MARY SHELLEY's Frankenstein; or, The Modern Prometheus grew out of a parlor game and a nightmare vision.
The story of the book's origin is a famous one, first told in the introduction Mary Shelley wrote for the 1831 edition of the novel.
The two Shelleys, Byron, Mary's stepsister Claire Clairmont, and John William Polidori (Byron's physician) spent a "wet, ungenial summer in the Swiss Alps." Byron suggested that "each write a ghost story." If one is to trust Mary Shelley's account (and James Rieger has shown the untrustworthiness of its chronology and particulars), only she and "poor Polidori" took the contest seriously.
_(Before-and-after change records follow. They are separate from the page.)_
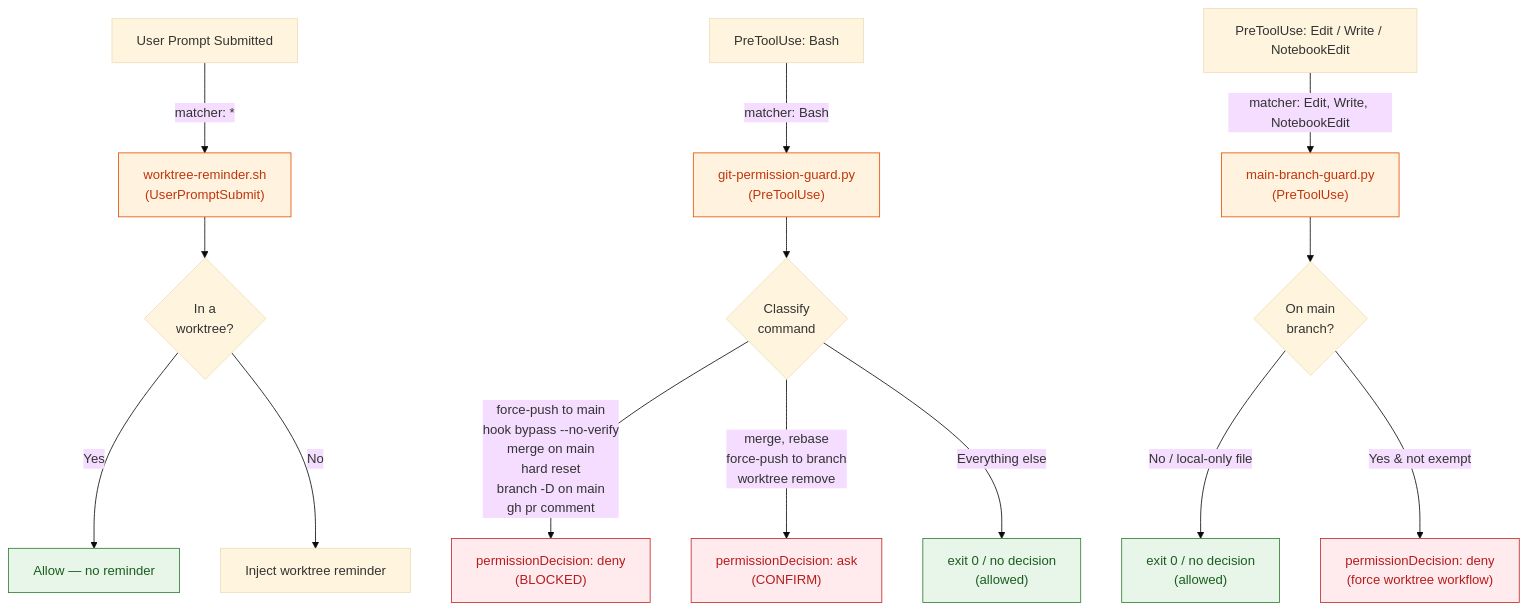
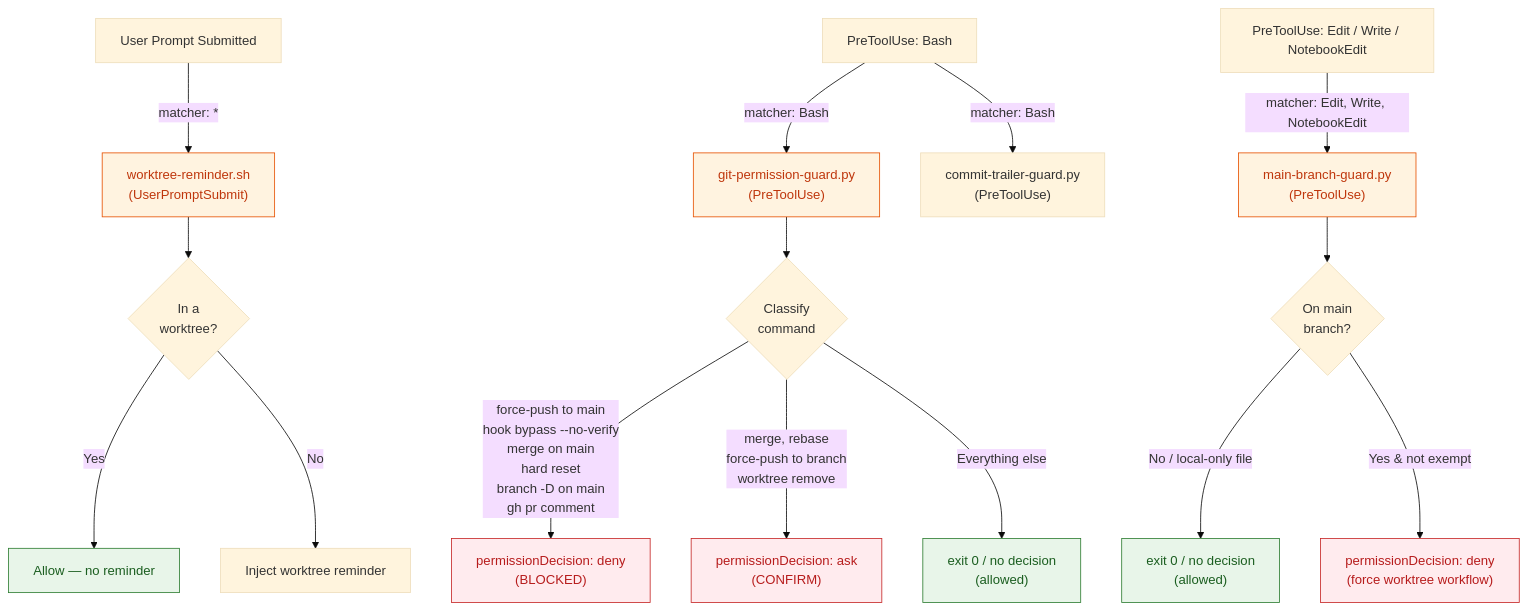
One commit to dryvist/claude-code-plugins changed the first of 2 diagrams in git-guards/ARCHITECTURE.md. Above: the diagram before and after it, drawn with Mermaid (base theme). The commit also changed other lines of this file and 8 other files, not shown here.

````diff
--- a/git-guards/ARCHITECTURE.md
+++ b/git-guards/ARCHITECTURE.md
@@ -9,31 +9,32 @@
 ```mermaid
 flowchart TD
     UP["User Prompt Submitted"]
     PT_BASH["PreToolUse: Bash"]
     PT_EDIT["PreToolUse: Edit / Write / NotebookEdit"]
 
     UP -->|"matcher: *"| WR["worktree-reminder.sh\n(UserPromptSubmit)"]
     PT_BASH -->|"matcher: Bash"| PG["git-permission-guard.py\n(PreToolUse)"]
+    PT_BASH -->|"matcher: Bash"| TG["commit-trailer-guard.py\n(PreToolUse)"]
     PT_EDIT -->|"matcher: Edit, Write, NotebookEdit"| MBG["main-branch-guard.py\n(PreToolUse)"]
 
     WR --> WR_CHECK{"In a\nworktree?"}
     WR_CHECK -->|Yes| WR_ALLOW["Allow — no reminder"]
     WR_CHECK -->|No| WR_WARN["Inject worktree reminder"]
 
     PG --> PG_CLASSIFY{"Classify\ncommand"}
     PG_CLASSIFY -->|"force-push to main\nhook bypass --no-verify\nmerge on main\nhard reset\nbranch -D on main\ngh pr comment"| PG_BLOCK["permissionDecision: deny\n(BLOCKED)"]
     PG_CLASSIFY -->|"merge, rebase\nforce-push to branch\nworktree remove"| PG_CONFIRM["permissionDecision: ask\n(CONFIRM)"]
     PG_CLASSIFY -->|"Everything else"| PG_ALLOW["exit 0 / no decision\n(allowed)"]
 
     MBG --> MBG_CHECK{"On main\nbranch?"}
     MBG_CHECK -->|No / local-only file| MBG_ALLOW["exit 0 / no decision\n(allowed)"]
     MBG_CHECK -->|Yes & not exempt| MBG_BLOCK["permissionDecision: deny\n(force worktree workflow)"]
 
     classDef hook fill:#fff3e0,stroke:#e65100,color:#bf360c
     classDef block fill:#ffebee,stroke:#c62828,color:#b71c1c
     classDef allow fill:#e8f5e9,stroke:#2e7d32,color:#1b5e20
 
     class WR,PG,MBG hook
     class PG_BLOCK,PG_CONFIRM,MBG_BLOCK block
     class WR_ALLOW,PG_ALLOW,MBG_ALLOW allow
 ```
````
The two "illustrious poets," according to her, "annoyed by the platitude of prose, speedily relinquished their uncongenial task." Polidori, too, is made to seem careless, unable to handle his story of a "skull-headed lady." Though Mary Shelley is just as deprecating when she speaks of her own "tiresome unlucky ghost story," she also suggests that its sources went deeper.
Her truant muse became active as soon as she fastened on the "idea" of "making only a transcript of the grim terrors of my waking dream": "'I have found it!
What terrified me will terrify others."'The twelve essays in this collection attest to the endurance of Mary Shelley's "waking dream." Appropriately, though less romantically, this book also grew out of a playful conversation at a party.
When several of the contributors to this book discovered that they were all closet aficionados of Mary Shelley's novel, they decided that a book might be written in which each contributor-contestant might try to account for the persistent hold that Frankenstein continues to exercise on the popular imagination.
Within a few months, two films--Warhol's Frankenstein and Mel Brooks's Young Frankenstein--and the Hall-Landau and Isherwood-Bachardy television versions of the novel appeared to remind us of our blunted purpose.
These manifestations were an auspicious sign and resulted in the book Endurance of Frankenstein.